There are quite a number of posts out there on Second Life and politics and a really nice write up called Avatar Politics by Nancy Scola who worked with former Virginia Governor Mark Warner. For you Second Lifers it is nothing earth shattering and talks a lot about opinions on political advertising in Second Life; it does provide a nice primer for political marketing folks. My only issue with using Second Life for political advertising is that you need umm, people to communicate with.
Yes. People who sometimes translate into voters. You remember them right? Well, according to Second Life, right now as I write this there are a total 2,673,317 residents (accounts), 855,063 who logged in at least once in the past 60 days, and 20,507 online right now. There were over 122 million votes cast in the 2004 election and President Bush won it 62 million to 59 million. Can you see the problem math majors? Not enough volume, plus those Second Life numbers are worldwide and not US specific.
Second Life can not bridge real world via virtual meetings. Would you rather shake a candidate's hand in real life or have a screen shot next to their Avatar? How about a speech - in person or via a conference call? To me that is the difference between seeing Bruce Springsteen live in the pit or listening to scratchy bootlegs that a friend burned for you on a dirty disc. You know why Second Life avatars are easier to approach? Because they are NOT REAL PEOPLE.
Now, if you think this post is meant to put down Second Life or Nancy's white paper, it is not. I'm just trying to put it into perspective for 2007/2008. There are many things you can use Second Life for, but until the masses join in, it is just a playground for the young, techie audience. Don't believe me, try asking people outside of this demographic if they a) have heard of Second Life b) if they even visited their website. Then let me know what you think because these people will be voting in 1-2 years.
2008 will be won using online advertising and micro-targeting strategies. Campaigns will get a lot more out of streaming commercials, pre-roll video, and targeted buys online then they will with Second Life. The masses are moving that way now for news and information and continued adoption of broadband will only fuel that fire.
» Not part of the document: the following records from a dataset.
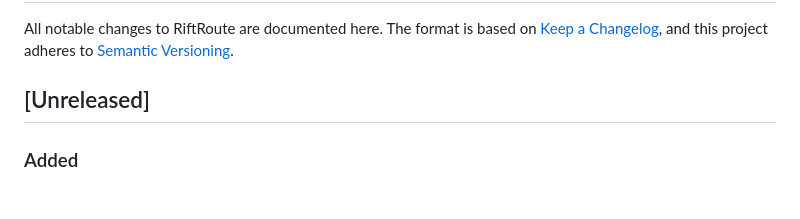
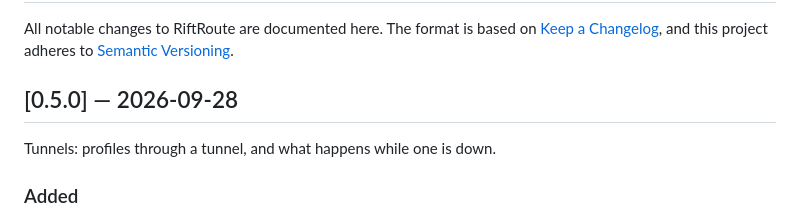
Before and after one commit to Amirhat/riftroute, a Markdown page: CHANGELOG.md, the part around the change. Rendered like a GitHub page.

Commit message:
chore(release): cut 0.5.0
Co-Authored-By: Claude Opus 5.5 <noreply@anthropic.com>

```diff
--- a/CHANGELOG.md
+++ b/CHANGELOG.md
@@ -4,7 +4,9 @@ All notable changes to RiftRoute are documented here. The format is based on
 [Keep a Changelog](https://keepachangelog.com/en/1.1.0/), and this project
 adheres to [Semantic Versioning](https://semver.org/spec/v2.0.0.html).
 
-## [Unreleased]
+## [0.5.0] — 2026-09-28
+
+Tunnels: profiles through a tunnel, and what happens while one is down.
 
 ### Added
 - **Profiles through a tunnel.** A profile has a third target next to
```
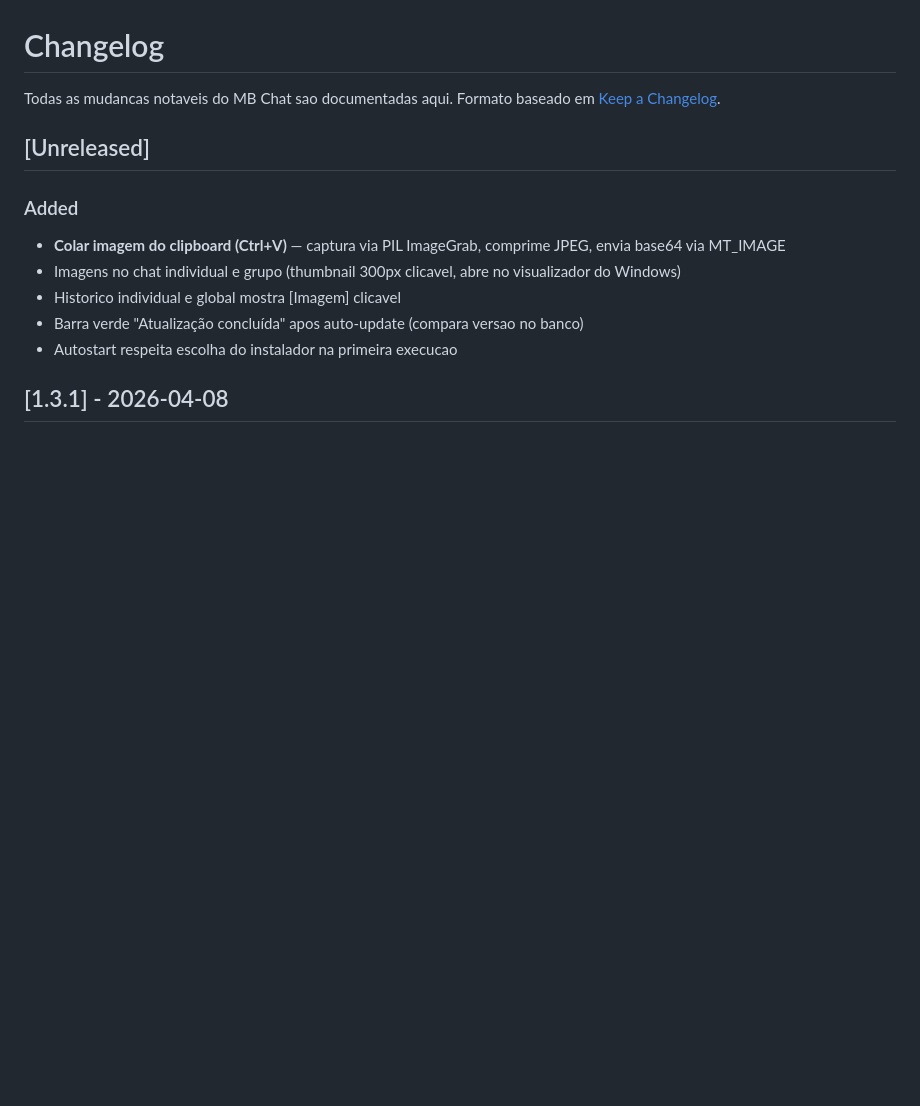
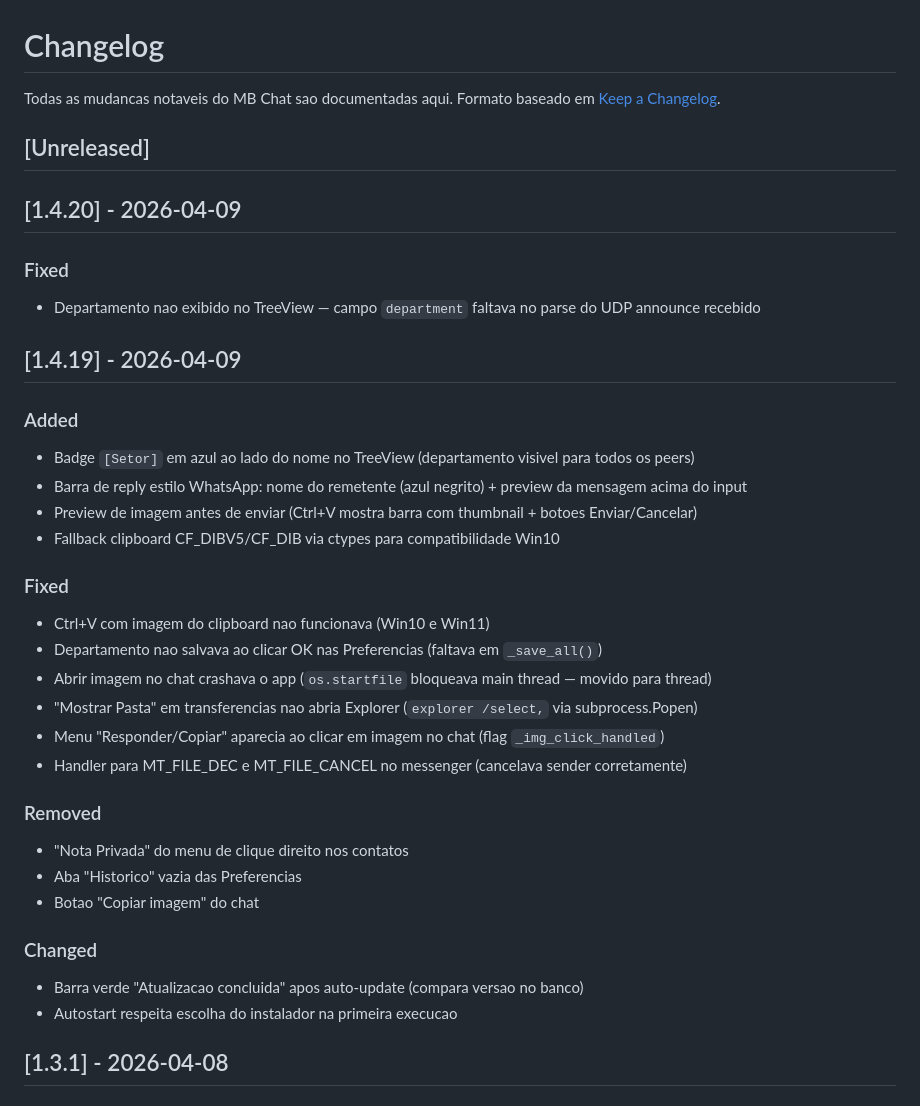
Before and after one commit to pedropaivaf/MBchat, a Markdown page: CHANGELOG.md, the part around the change. Drawn GitHub-style; blank space fills up the shorter version.

```diff
--- a/CHANGELOG.md
+++ b/CHANGELOG.md
@@ -5,11 +5,34 @@ Formato baseado em [Keep a Changelog](https://keepachangelog.com/pt-BR/1.0.0/).
 
 ## [Unreleased]
 
+## [1.4.20] - 2026-04-09
+
+### Fixed
+- Departamento nao exibido no TreeView — campo `department` faltava no parse do UDP announce recebido
+
+## [1.4.19] - 2026-04-09
+
 ### Added
-- **Colar imagem do clipboard (Ctrl+V)** — captura via PIL ImageGrab, comprime JPEG, envia base64 via MT_IMAGE
-- Imagens no chat individual e grupo (thumbnail 300px clicavel, abre no visualizador do Windows)
-- Historico individual e global mostra [Imagem] clicavel
-- Barra verde "Atualização concluída" apos auto-update (compara versao no banco)
+- Badge `[Setor]` em azul ao lado do nome no TreeView (departamento visivel para todos os peers)
+- Barra de reply estilo WhatsApp: nome do remetente (azul negrito) + preview da mensagem acima do input
+- Preview de imagem antes de enviar (Ctrl+V mostra barra com thumbnail + botoes Enviar/Cancelar)
+- Fallback clipboard CF_DIBV5/CF_DIB via ctypes para compatibilidade Win10
+
+### Fixed
+- Ctrl+V com imagem do clipboard nao funcionava (Win10 e Win11)
+- Departamento nao salvava ao clicar OK nas Preferencias (faltava em `_save_all()`)
+- Abrir imagem no chat crashava o app (`os.startfile` bloqueava main thread — movido para thread)
+- "Mostrar Pasta" em transferencias nao abria Explorer (`explorer /select,` via subprocess.Popen)
+- Menu "Responder/Copiar" aparecia ao clicar em imagem no chat (flag `_img_click_handled`)
+- Handler para MT_FILE_DEC e MT_FILE_CANCEL no messenger (cancelava sender corretamente)
+
+### Removed
+- "Nota Privada" do menu de clique direito nos contatos
+- Aba "Historico" vazia das Preferencias
+- Botao "Copiar imagem" do chat
+
+### Changed
+- Barra verde "Atualizacao concluida" apos auto-update (compara versao no banco)
 - Autostart respeita escolha do instalador na primeira execucao
 
 ## [1.3.1] - 2026-04-08
```
Also changed, not shown: CLAUDE.md (+11 -9 lines).
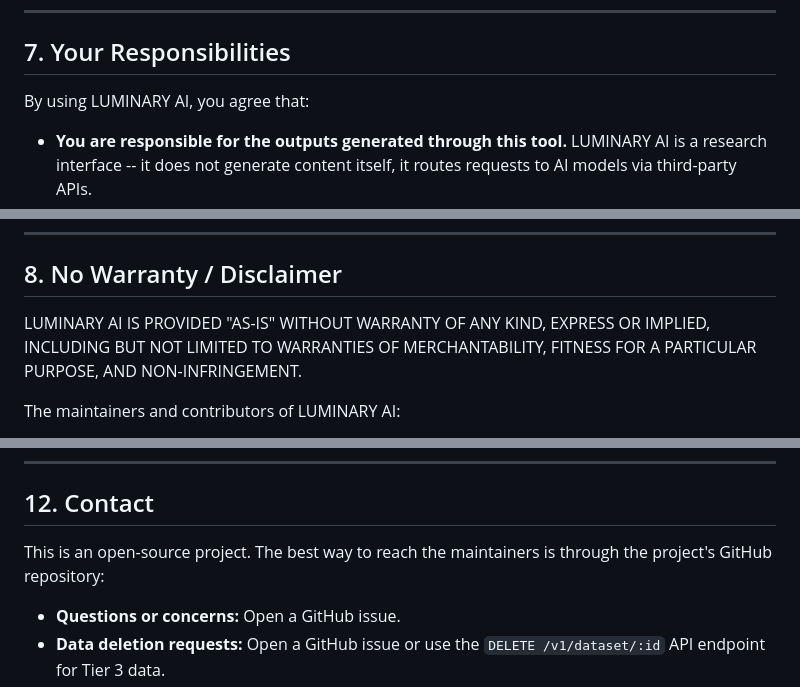
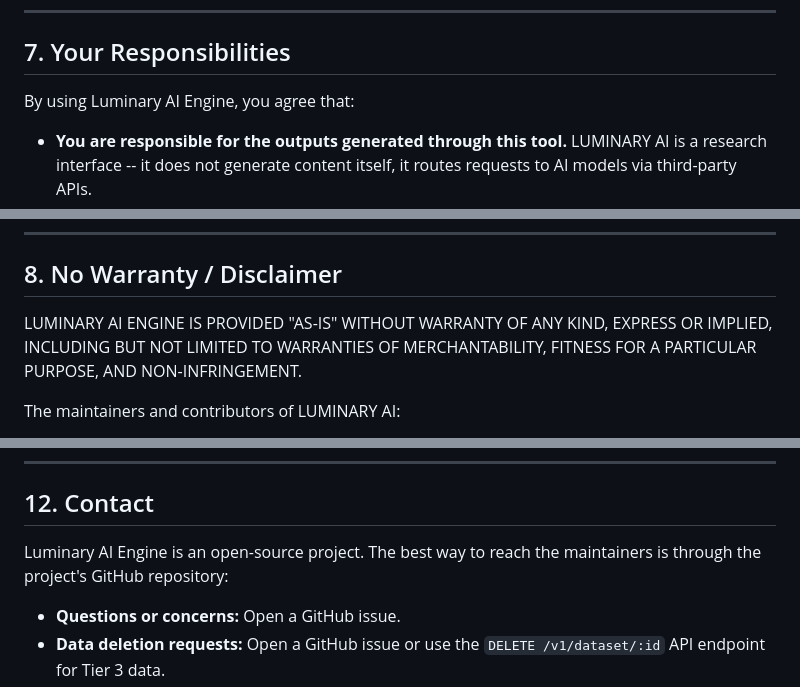
Before and after one commit to luminarytechnicals/luminaryaiengine, a Markdown page: LuminaryEngine/Developer Notes/TERMS.md, 3 parts joined by grey strips. Rendered like a GitHub page.

```diff
--- a/LuminaryEngine/Developer Notes/TERMS.md
+++ b/LuminaryEngine/Developer Notes/TERMS.md
@@ -156,7 +156,7 @@ Non-commercial research use of the published dataset is always free.
 
 ## 7. Your Responsibilities
 
-By using LUMINARY AI, you agree that:
+By using Luminary AI Engine, you agree that:
 
 - **You are responsible for the outputs generated through this tool.** LUMINARY AI is a research interface -- it does not generate content itself, it routes requests to AI models via third-party APIs.
 - **You will comply with all applicable laws and regulations** in your jurisdiction when using this tool.
@@ -168,7 +168,7 @@ By using LUMINARY AI, you agree that:
 
 ## 8. No Warranty / Disclaimer
 
-LUMINARY AI IS PROVIDED "AS-IS" WITHOUT WARRANTY OF ANY KIND, EXPRESS OR IMPLIED, INCLUDING BUT NOT LIMITED TO WARRANTIES OF MERCHANTABILITY, FITNESS FOR A PARTICULAR PURPOSE, AND NON-INFRINGEMENT.
+LUMINARY AI ENGINE IS PROVIDED "AS-IS" WITHOUT WARRANTY OF ANY KIND, EXPRESS OR IMPLIED, INCLUDING BUT NOT LIMITED TO WARRANTIES OF MERCHANTABILITY, FITNESS FOR A PARTICULAR PURPOSE, AND NON-INFRINGEMENT.
 
 The maintainers and contributors of LUMINARY AI:
 
@@ -220,7 +222,7 @@ The "Last updated" date at the top of this document reflects the most recent rev
 
 ## 12. Contact
 
-This is an open-source project. The best way to reach the maintainers is through the project's GitHub repository:
+Luminary AI Engine is an open-source project. The best way to reach the maintainers is through the project's GitHub repository:
 
 - **Questions or concerns:** Open a GitHub issue.
 - **Data deletion requests:** Open a GitHub issue or use the `DELETE /v1/dataset/:id` API endpoint for Tier 3 data.
```
Also changed, not shown: other parts of LuminaryEngine/Developer Notes/TERMS.md (+11 -9 lines).
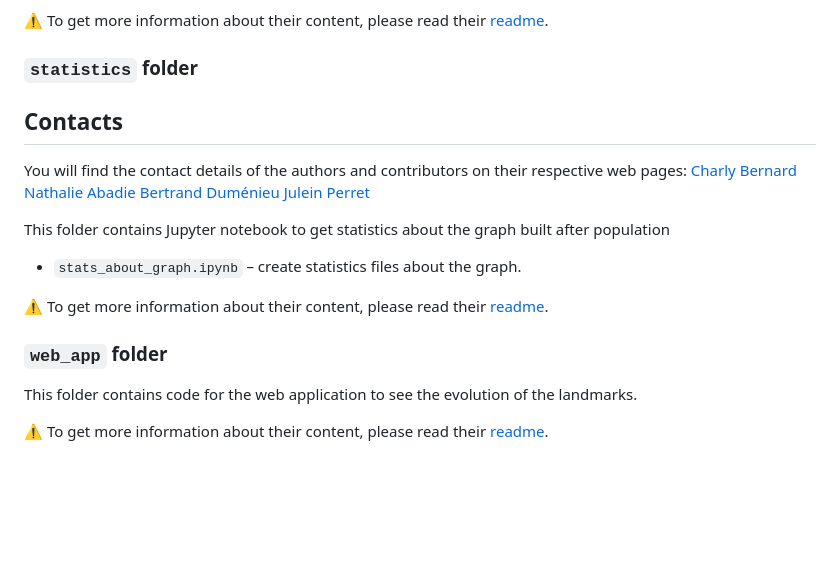
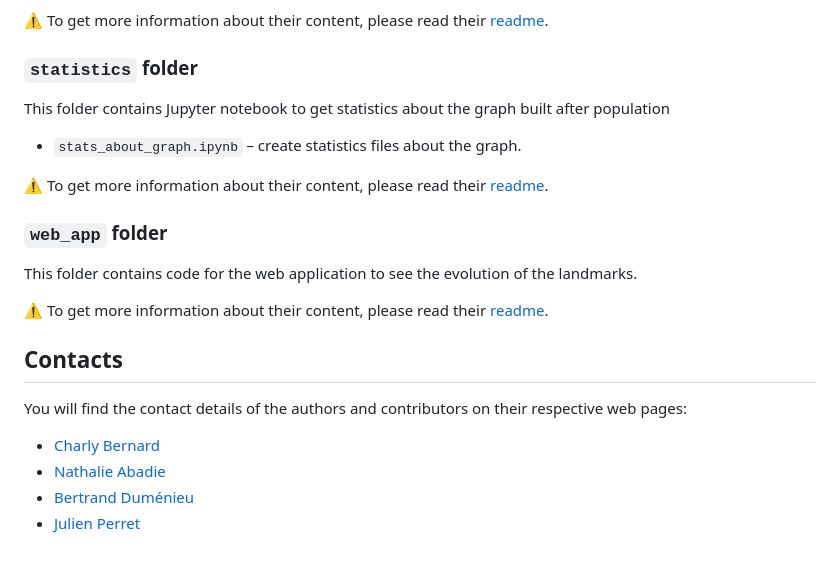
Before and after one commit to charlybernard/pegazus-paris, a Markdown page: README.md, the part around the change. GitHub-like rendering; blank space fills up the shorter version.

Commit message:
Re-add contacts section in README
Restored contact details section with author links.

```diff
--- a/README.md
+++ b/README.md
@@ -59,15 +59,6 @@ This folder contains code to build knowledge graphs.
 
 ### `statistics` folder
 
-## Contacts
-
-You will find the contact details of the authors and contributors on their respective web pages:
-[Charly Bernard](https://www.umr-lastig.fr/charly-bernard/)
-[Nathalie Abadie](https://www.umr-lastig.fr/nathalie-abadie/)
-[Bertrand Duménieu](https://crh.ehess.fr/index.php?5206)
-[Julein Perret](https://www.umr-lastig.fr/julien-perret/)
-
-
 This folder contains Jupyter notebook to get statistics about the graph built after population
 * `stats_about_graph.ipynb` – create statistics files about the graph.
 
@@ -77,3 +68,12 @@ This folder contains Jupyter notebook to get statistics about the graph built af
 This folder contains code for the web application to see the evolution of the landmarks.
 
 ⚠️ To get more information about their content, please read their [readme](web_app/README.md).
+
+## Contacts
+
+You will find the contact details of the authors and contributors on their respective web pages:
+
+* [Charly Bernard](https://www.umr-lastig.fr/charly-bernard/)
+* [Nathalie Abadie](https://www.umr-lastig.fr/nathalie-abadie/)
+* [Bertrand Duménieu](https://crh.ehess.fr/index.php?5206)
+* [Julien Perret](https://www.umr-lastig.fr/julien-perret/)
```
For now, Second Life in the political world should be something to experiment with if you can squeeze out some time. While your competitors spend a lot of time wandering around looking for voters waiting for their screen to rez, you'll be busy winning an election because you pushed 10% of your offline advertising budget online.
BTW - sorry about the infrequent posts. I've been in DC for meetings with Connell Donatelli, but will be back home tomorrow.